[Code change snippets]
-*-*-

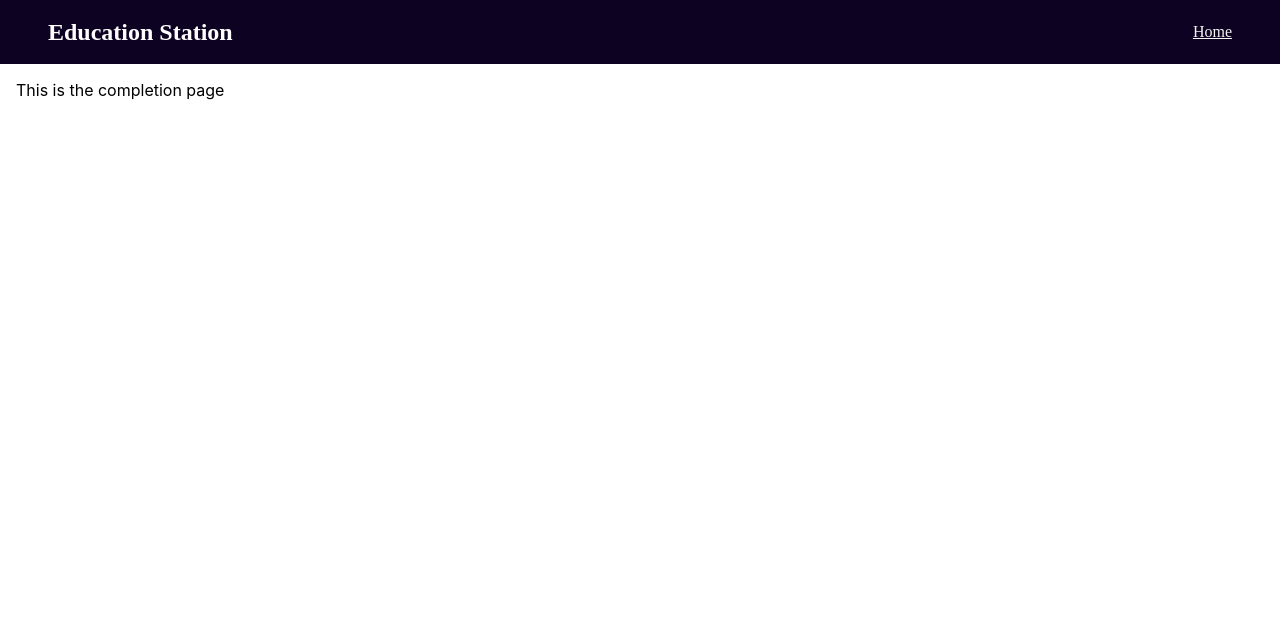
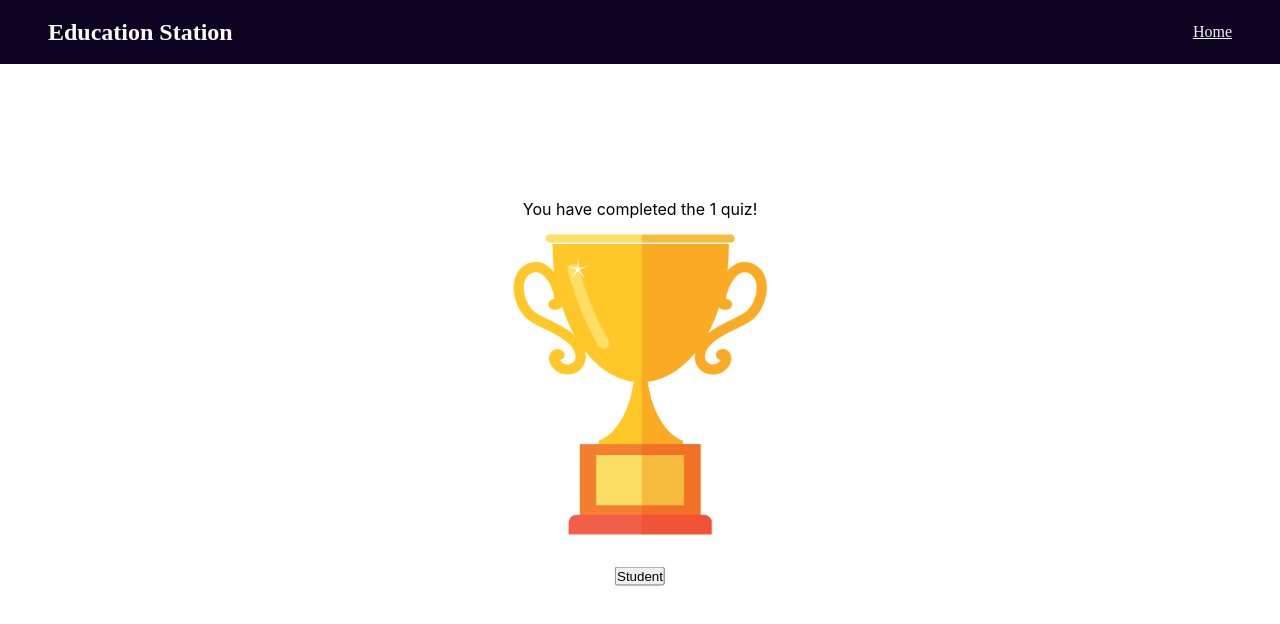
Before and after one commit to ttinning/education_station, a React (Create React App) app in the folder client/: page /student/1/completed in a window 1280 px wide. Shown: the top 624 px of the page. Built offline with nearby package versions, Linux system fonts and the light colour scheme; a web font is replaced by a local one.

Commit message:
adds completion message relative to topic and button to return to student dash

```diff
--- /dev/null
+++ b/client/src/CompletionPage.css
@@ -0,0 +1,22 @@
+
+main{
+    height: 100vh;
+}
+
+p{
+    margin:0;
+}
+
+#completion-page-wrapper{
+    position: absolute;
+    top: 50%;
+    left: 50%;
+    transform: translate(-50%, -50%);
+    display: flex;
+    flex-direction: column;
+    align-items: center;
+}
+
+#trophy-img{
+    height: 300px;
+}
--- a/client/src/components/student/CompletionPage.js
+++ b/client/src/components/student/CompletionPage.js
@@ -1,9 +1,15 @@
+import '../../CompletionPage.css'
+import trophy from "../../images/trophy.png"
+import { useParams, Link } from 'react-router-dom'
+
 const CompletionPage = () => {
-
+let {topic} = useParams()
 
     return(
-        <div>
-            <p>This is the completion page</p>
+        <div id='completion-page-wrapper'>
+            <p>You have completed the {topic} quiz!</p>
+            <img id='trophy-img' src={trophy} alt="gold completion trophy" />
+            <Link to="/student"><button>Student</button> </Link>
         </div>
     )
 }
--- a/client/src/components/student/QuizPage.js
+++ b/client/src/components/student/QuizPage.js
@@ -88,7 +88,7 @@ const QuizPage = () => {
 
             {wordInfo.word !== topic.word_list[topic.word_list.length - 1] ?
             <button onClick={handleNextClick}>Next</button> :
-            <Link to={`/student/${topic}/completed`}><button>Complete Topic!</button></Link>}
+            <Link to={`/student/${topic.title}/completed`}><button>Complete Topic!</button></Link>}
 
         </section>
 
```
Also changed, not shown: client/src/images/trophy.png (added).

-*-*-

**Your instructions**: What you return must match each record exactly and contain no images.

**Response to this exercise**:
Before and after one commit to ttinning/education_station, a React (Create React App) app in the folder client/: page /student/1/completed in a window 1280 px wide. Shown: the top 624 px of the page. Built offline with nearby package versions, Linux system fonts and the light colour scheme; a web font is replaced by a local one.

Commit message:
adds completion message relative to topic and button to return to student dash

```diff
--- /dev/null
+++ b/client/src/CompletionPage.css
@@ -0,0 +1,22 @@
+
+main{
+    height: 100vh;
+}
+
+p{
+    margin:0;
+}
+
+#completion-page-wrapper{
+    position: absolute;
+    top: 50%;
+    left: 50%;
+    transform: translate(-50%, -50%);
+    display: flex;
+    flex-direction: column;
+    align-items: center;
+}
+
+#trophy-img{
+    height: 300px;
+}
--- a/client/src/components/student/CompletionPage.js
+++ b/client/src/components/student/CompletionPage.js
@@ -1,9 +1,15 @@
+import '../../CompletionPage.css'
+import trophy from "../../images/trophy.png"
+import { useParams, Link } from 'react-router-dom'
+
 const CompletionPage = () => {
-
+let {topic} = useParams()
 
     return(
-        <div>
-            <p>This is the completion page</p>
+        <div id='completion-page-wrapper'>
+            <p>You have completed the {topic} quiz!</p>
+            <img id='trophy-img' src={trophy} alt="gold completion trophy" />
+            <Link to="/student"><button>Student</button> </Link>
         </div>
     )
 }
--- a/client/src/components/student/QuizPage.js
+++ b/client/src/components/student/QuizPage.js
@@ -88,7 +88,7 @@ const QuizPage = () => {
 
             {wordInfo.word !== topic.word_list[topic.word_list.length - 1] ?
             <button onClick={handleNextClick}>Next</button> :
-            <Link to={`/student/${topic}/completed`}><button>Complete Topic!</button></Link>}
+            <Link to={`/student/${topic.title}/completed`}><button>Complete Topic!</button></Link>}
 
         </section>
 
```
Also changed, not shown: client/src/images/trophy.png (added).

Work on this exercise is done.